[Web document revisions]
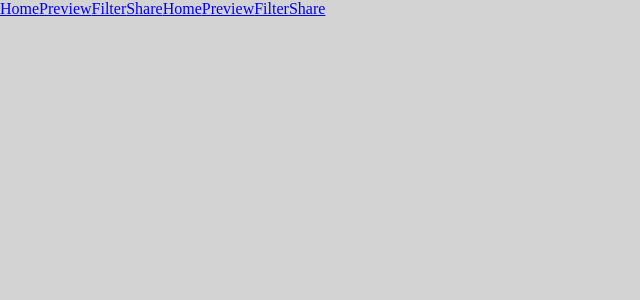
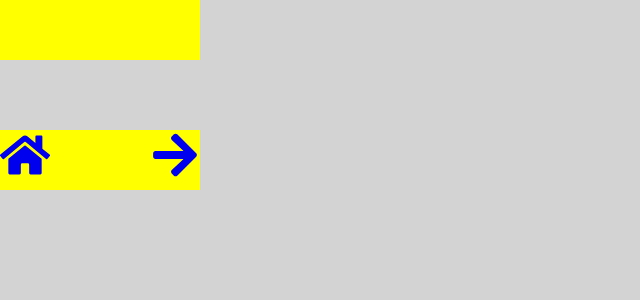
Before and after one commit to atatum718/imagine-collab-final, a React (Create React App) app: page / in a window 1280 px wide. Shown: the top 300 px of the page, without its empty margins (0-640 px from the left). Built offline with nearby package versions, Linux system fonts and the light colour scheme.

Commit message:
added some stuffz

```diff
--- a/src/App.js
+++ b/src/App.js
@@ -1,18 +1,15 @@
 import React from "react";
-import { Route, Switch, Link } from "react-router-dom";
-
-// import "./App.css";
-import Filter from "./filter/Filter.js";
-import Preview from "./preview/Preview.js";
-import Share from "./Share/Share.js";
-
+import { Route, Switch } from "react-router-dom";
+import './App.css'
+import {
+ TopPageDecoration,
+ BottomPageDecoration,
+} from "./mainStyles/AppStyles";
+import Filter from "./filter/Filter";
+import Preview from "./preview/Preview";
 function Header() {
  return (
   <>
-      <Link to="/">Home</Link>
-      <Link to="/preview">Preview</Link>
-      <Link to="/filter">Filter</Link>
-      <Link to="/Share">Share</Link>
   </>
  );
 }
@@ -20,13 +17,14 @@ function Header() {
 function App() {
  return (
   <div className="App">
+   <TopPageDecoration/>
    <Header />
    <Switch>
     <Route path="/" exact component={Header} />
     <Route path="/preview" component={Preview} />
     <Route path="/filter" component={Filter} />
-        <Route path="/Share" component={Share}/>
    </Switch>
+   <BottomPageDecoration/>
   </div>
  );
 }
--- a/src/index.js
+++ b/src/index.js
@@ -1,10 +1,8 @@
 import React from "react";
 import ReactDOM from "react-dom";
 import App from "./App";
-
 import { BrowserRouter } from "react-router-dom";
-import * as serviceWorker from "./serviceWorker";
-
+// import * as serviceWorker from "./serviceWorker”;
 ReactDOM.render(
  <React.StrictMode>
   <BrowserRouter>
--- a/src/mainStyles/AppStyles.js
+++ b/src/mainStyles/AppStyles.js
@@ -1,59 +1,50 @@
 import React from "react";
 import styled, { css } from "styled-components";
-import './appstyles.css'
-import { Route, Switch, Link } from "react-router-dom";
-
-
-
+import "./appstyles.css";
+import { Link } from "react-router-dom";
+import { FaHome, FaArrowRight } from "react-icons/fa";
 const Button = styled.button`
-  background: #fad200;
+ background: #FAD200;
  border-radius: 30px;
-  border: 2px solid #f3f812;
+ border: 2px solid #F3F812;
  color: black;
  margin: 0 1em;
  padding: 0.25em 1em;
  width: 20%;
  height: 6%;
-
  ${(props) =>
   props.primary &&
-    css` background: white;
+  css`
+   background: white;
   `}
 `;
-
 const Container = styled.div`
  text-align: center;
 `;
-
 function NavButton(props) {
  return (
   <Button>
-      <i className="add-button" class={"fas " + props.iconClass}></i>
+   <i className="add-button" className={"fas" + props.iconClass}></i>
    {props.title}
   </Button>
  );
 }
-
-
-
 export function TopPageDecoration(props) {
  return (
   <div className="parent">
-  <div className="header-nav"></div>
-
+   <div className="header-nav">{/* <img src={logo} alt=“Logo" /> */}</div>
   </div>
-
-
  );
 }
-
-
 export function BottomPageDecoration(props) {
-  return(
+ return (
   <div className="parent-links">
-      <Link className="links" to="/"><FaHom/></Link>
-      <Link className="links" to="/preview"><img class="icons" src="https://files.slack.com/files-pri/TCNHBFEG3-F01CDGG40TV/group_2.png"></img> </Link>
-      <Link className="links" id="community" to="/filter"><img class="icons" src="https://files.slack.com/files-pri/TCNHBFEG3-F01BYJ0PQK1/frame_1.png"></img></Link>
+   {
+    <Link className="links-1" to="./preview">
+     <FaHome size="50px" />
+     <FaArrowRight size="50px" />
+    </Link>
+   }
   </div>
-  )
+ );
 }
--- a/src/mainStyles/appstyles.css
+++ b/src/mainStyles/appstyles.css
@@ -1,47 +1,40 @@
-.add-button{
+.add-button {
     background-color: white;
    }
-
-*{
-    width: 100%;
-    height: 100%;
+   * {
+    box-sizing: border-box;
    }
-
-.body{
-
+   body {
+    margin: 0;
+    padding: 0;
    }
-
-.logo{
+   .logo {
     width: 20%;
     height: 30%;
     margin-top: 40px;
-
    }
-
-.parent{
+   .parent {
     text-align: center;
    }
-.header-nav{
-    height: 15%;
+   .parent,
+   .header-nav,
+   .parent-links {
+    display: flex;
+    height: 60px;
+    margin-bottom: 70px;
     background-color: yellow;
    }
-
-
-.links{
-    width: 40px;
-    height:40px;
+   .links-1 {
+    display: flex;
+    justify-content: space-between;
+    width: 200px;
+    height: 60px;
+    background-color: yellow;
    }
-
-.parent-links{
+   .parent-links {
     margin-top: 60px;
     display: flex;
     justify-content: space-evenly;
     align-items: center;
-    height: 10%;
-    background-color: grey;
-
+    height: 100%;
    }
-
-#community{
-    width: 32px;
-}
```
Lines whose indentation alone changed are shown as unchanged.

TASK BRIEF
Collect each line above holding the string "border".

SOLUTION BELOW
  border-radius: 30px;
-  border: 2px solid #f3f812;
+ border: 2px solid #F3F812;
+    box-sizing: border-box;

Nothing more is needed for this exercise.